I don’t want to convey a “holier than thou” message here. When I was CEO of the foundation funded by the Seagram Company, the office was, not surprisingly, in the world-famous Seagram Building on Park Avenue in New York City. My office was in the executive suite behind locked doors and security. Someone coming to meet with me was left with no doubt about the power imbalance endemic to the role. As wonderful as the aesthetics of that space were, and I loved going there every day because of that, it wasn’t lost on me that anyone we considered funding could never truly feel as if they were on equal partner footing.
Our homes are where we have the opportunity to create spaces that convey the meaning of space for us as individuals and families. I have written elsewhere about my belief that life is an art form and therefore why aesthetics matter in designing and furnishing the spaces where we live. One of the values that Mirele and I share is to welcome guests into our home, so we work hard to create both a physical and social welcoming space. We love to host – dinners, receptions, networking, coaching – and the many pages of our filled guest books bear testimony to the many, many hundreds we have welcomed over the quarter century of our marriage.

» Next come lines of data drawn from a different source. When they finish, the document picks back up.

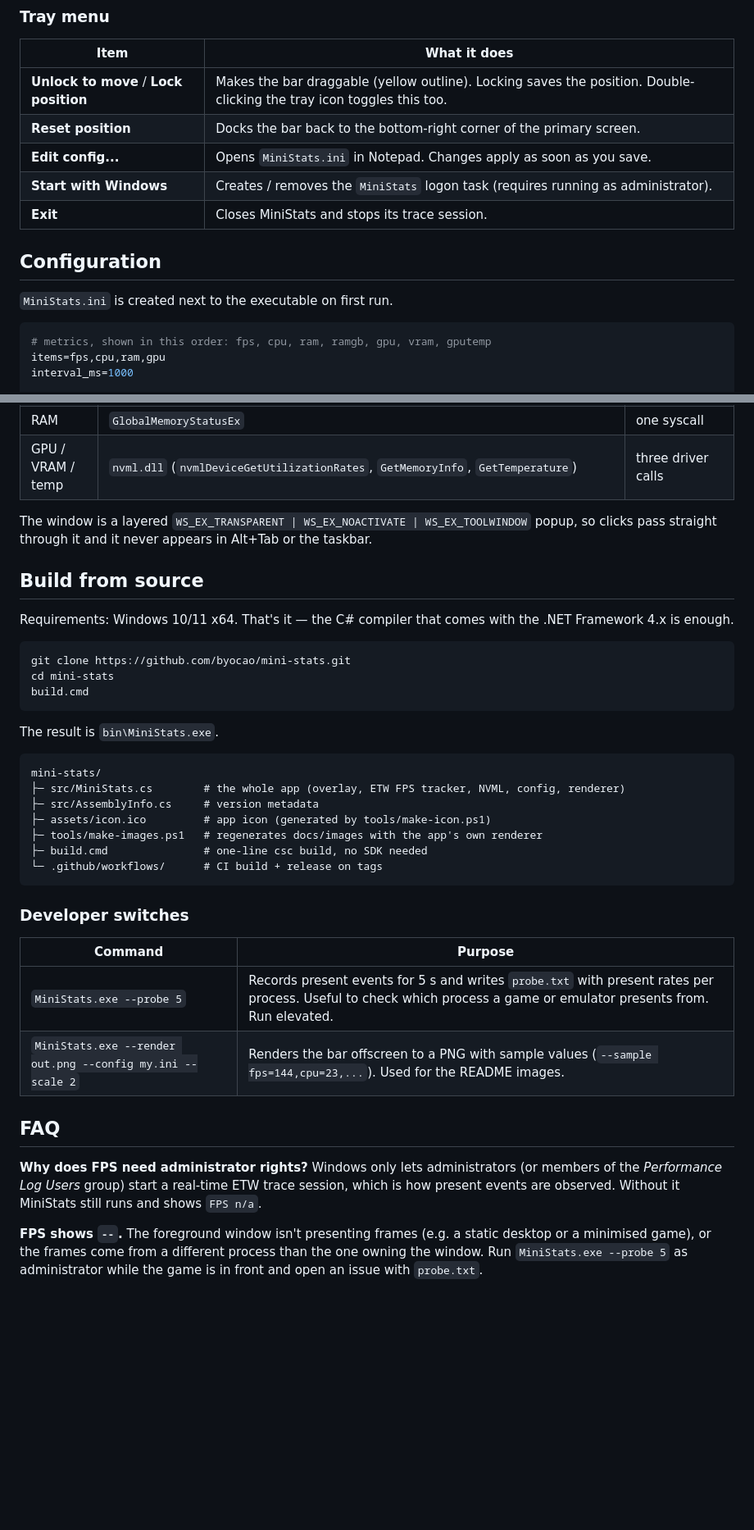
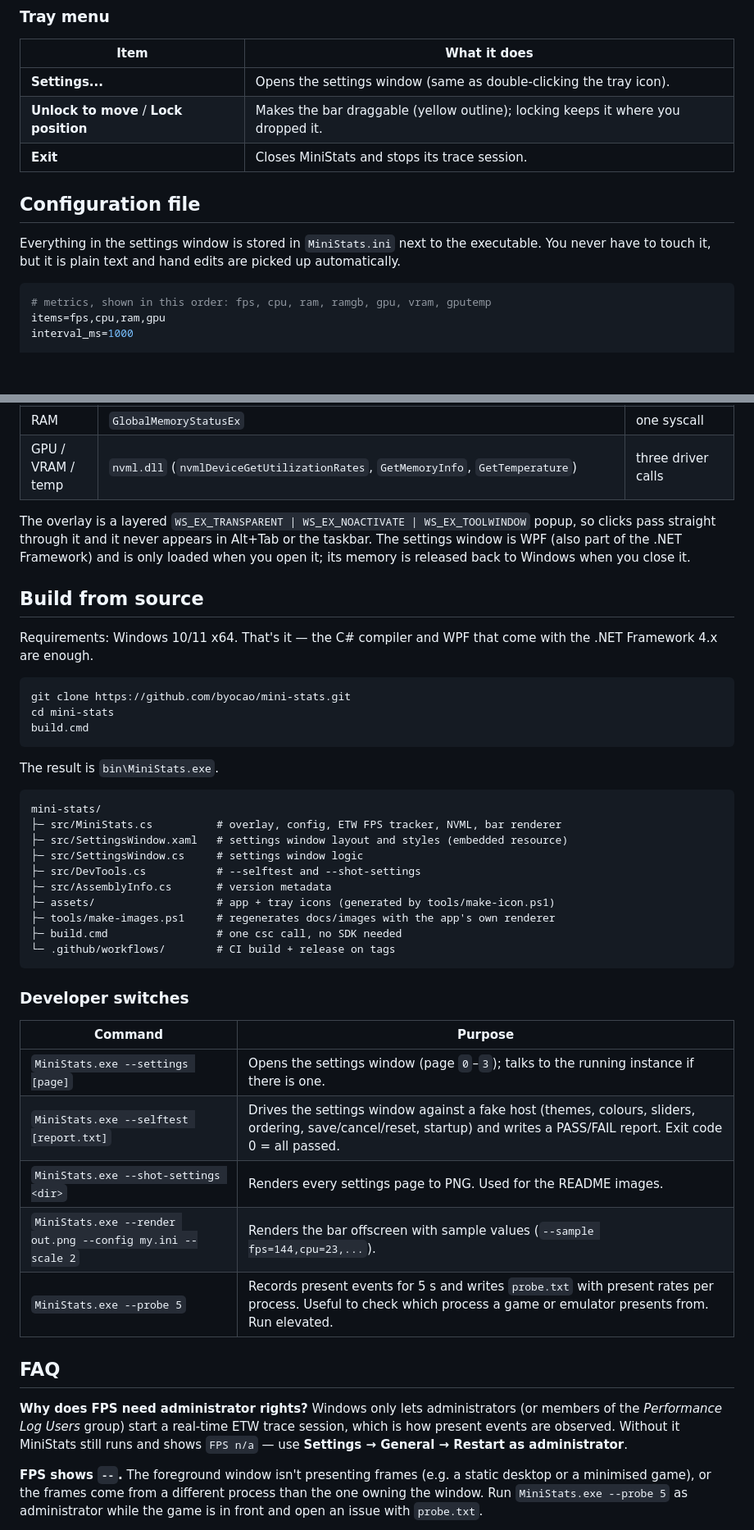
Before and after one commit to byocao/mini-stats, a Markdown page: README.md, 2 parts joined by grey strips. Shown at 82% size. Drawn GitHub-style; blank space fills up the shorter version.

````diff
--- a/README.md
+++ b/README.md
@@ -58,15 +77,14 @@ that launches MiniStats elevated, so you will not get a UAC prompt on every boot
 
 | Item | What it does |
 | --- | --- |
-| **Unlock to move** / **Lock position** | Makes the bar draggable (yellow outline). Locking saves the position. Double-clicking the tray icon toggles this too. |
-| **Reset position** | Docks the bar back to the bottom-right corner of the primary screen. |
-| **Edit config...** | Opens `MiniStats.ini` in Notepad. Changes apply as soon as you save. |
-| **Start with Windows** | Creates / removes the `MiniStats` logon task (requires running as administrator). |
+| **Settings...** | Opens the settings window (same as double-clicking the tray icon). |
+| **Unlock to move** / **Lock position** | Makes the bar draggable (yellow outline); locking keeps it where you dropped it. |
 | **Exit** | Closes MiniStats and stops its trace session. |
 
-## Configuration
+## Configuration file
 
-`MiniStats.ini` is created next to the executable on first run.
+Everything in the settings window is stored in `MiniStats.ini` next to the executable. You never have to touch it,
+but it is plain text and hand edits are picked up automatically.
 
 ```ini
 # metrics, shown in this order: fps, cpu, ram, ramgb, gpu, vram, gputemp
@@ -149,12 +135,13 @@ color_gpu=#FFFFFF
 | RAM | `GlobalMemoryStatusEx` | one syscall |
 | GPU / VRAM / temp | `nvml.dll` (`nvmlDeviceGetUtilizationRates`, `GetMemoryInfo`, `GetTemperature`) | three driver calls |
 
-The window is a layered `WS_EX_TRANSPARENT | WS_EX_NOACTIVATE | WS_EX_TOOLWINDOW` popup, so clicks pass straight
-through it and it never appears in Alt+Tab or the taskbar.
+The overlay is a layered `WS_EX_TRANSPARENT | WS_EX_NOACTIVATE | WS_EX_TOOLWINDOW` popup, so clicks pass straight
+through it and it never appears in Alt+Tab or the taskbar. The settings window is WPF (also part of the .NET
+Framework) and is only loaded when you open it; its memory is released back to Windows when you close it.
 
 ## Build from source
 
-Requirements: Windows 10/11 x64. That's it — the C# compiler that comes with the .NET Framework 4.x is enough.
+Requirements: Windows 10/11 x64. That's it — the C# compiler and WPF that come with the .NET Framework 4.x are enough.
 
 ```bat
 git clone https://github.com/byocao/mini-stats.git
@@ -166,26 +153,33 @@ The result is `bin\MiniStats.exe`.
 
 ```text
 mini-stats/
-├─ src/MiniStats.cs        # the whole app (overlay, ETW FPS tracker, NVML, config, renderer)
-├─ src/AssemblyInfo.cs     # version metadata
-├─ assets/icon.ico         # app icon (generated by tools/make-icon.ps1)
-├─ tools/make-images.ps1   # regenerates docs/images with the app's own renderer
-├─ build.cmd               # one-line csc build, no SDK needed
-└─ .github/workflows/      # CI build + release on tags
+├─ src/MiniStats.cs          # overlay, config, ETW FPS tracker, NVML, bar renderer
+├─ src/SettingsWindow.xaml   # settings window layout and styles (embedded resource)
+├─ src/SettingsWindow.cs     # settings window logic
+├─ src/DevTools.cs           # --selftest and --shot-settings
+├─ src/AssemblyInfo.cs       # version metadata
+├─ assets/                   # app + tray icons (generated by tools/make-icon.ps1)
+├─ tools/make-images.ps1     # regenerates docs/images with the app's own renderer
+├─ build.cmd                 # one csc call, no SDK needed
+└─ .github/workflows/        # CI build + release on tags
 ```
 
 ### Developer switches
 
 | Command | Purpose |
 | --- | --- |
+| `MiniStats.exe --settings [page]` | Opens the settings window (page `0`–`3`); talks to the running instance if there is one. |
+| `MiniStats.exe --selftest [report.txt]` | Drives the settings window against a fake host (themes, colours, sliders, ordering, save/cancel/reset, startup) and writes a PASS/FAIL report. Exit code 0 = all passed. |
+| `MiniStats.exe --shot-settings <dir>` | Renders every settings page to PNG. Used for the README images. |
+| `MiniStats.exe --render out.png --config my.ini --scale 2` | Renders the bar offscreen with sample values (`--sample fps=144,cpu=23,...`). |
 | `MiniStats.exe --probe 5` | Records present events for 5 s and writes `probe.txt` with present rates per process. Useful to check which process a game or emulator presents from. Run elevated. |
-| `MiniStats.exe --render out.png --config my.ini --scale 2` | Renders the bar offscreen to a PNG with sample values (`--sample fps=144,cpu=23,...`). Used for the README images. |
 
 ## FAQ
 
 **Why does FPS need administrator rights?**
 Windows only lets administrators (or members of the *Performance Log Users* group) start a real-time ETW trace
-session, which is how present events are observed. Without it MiniStats still runs and shows `FPS n/a`.
+session, which is how present events are observed. Without it MiniStats still runs and shows `FPS n/a` — use
+**Settings → General → Restart as administrator**.
 
 **FPS shows `--`.**
 The foreground window isn't presenting frames (e.g. a static desktop or a minimised game), or the frames come from
````
Also changed, not shown: other parts of README.md (+36 -48 lines), docs/images/hero.png, docs/images/settings-tour.png (added), docs/images/settings.png (added), 1 other file.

So, for us, this COVID-19 mandated isolation goes beyond simply our being at home together. It means that we must literally close off a part of who we are and how we love to live our lives. It means that our space is now only a private and carefully protected space, fully comfortable for us, but absent those it is our natural instinct to invite in.
Zoom, skype, hangouts, and other apps go part way to welcoming others into our home and our lives. It helps to fill the gap as we all learn to cope, to adjust our norms, to learn new courtesies, and to keep us engaged. So, while we miss our in-person guests, we are not alone or lonely in our social connection.
Distance, though, raises an entirely different dilemma. We, as do all readers, understand why we maintain the 6-foot distances to reduce, as much as possible, our vulnerability to infection by proximity. The part of this behavior that is different than the kind of social/cultural distancing I referred to at the beginning of this essay is the visible fear in the faces of so many as we pass on a sidewalk or the lobby of our building. We are careful, we think, to honor that special divide, just as they too are careful, but one cannot be blind to the look of fear and trepidation for some if they sense that their space is being encroached upon. And we hear that fear in the voices of some of our family and friends around the world.
That fear is not misplaced if the data and the epidemiologists are correct. But fear is a terrible emotion by which to live. And it is that very fear that we must work very hard to address when we begin to safely emerge from our spatial isolations. That kind of fear, when internalized, has too often in history led to bad behaviors, bad public policies, and bad social outcomes.
We are in a moment of legitimate threat to us all. Fear is one of the legitimate responses. But fear is not an adequate or even appropriate emotion on which to build or rebuild a world. We need empathy and generosity of spirit and resources; we need an affirmation of the legitimacy of all, the rights of all, the dignity of all.
For now, for this moment, it means that we must share our spaces virtually or at safe distances from one another whenever we venture forth. At some point in the future, the challenge we will all have is to not allow fear to become a defining emotion of our interface with others, for our aspirations for the future, and for how we rebuild the world when the time is right.
That will be the true test of our resolve, our values, and our commitment to a world, an entire world, in need of repair and hope!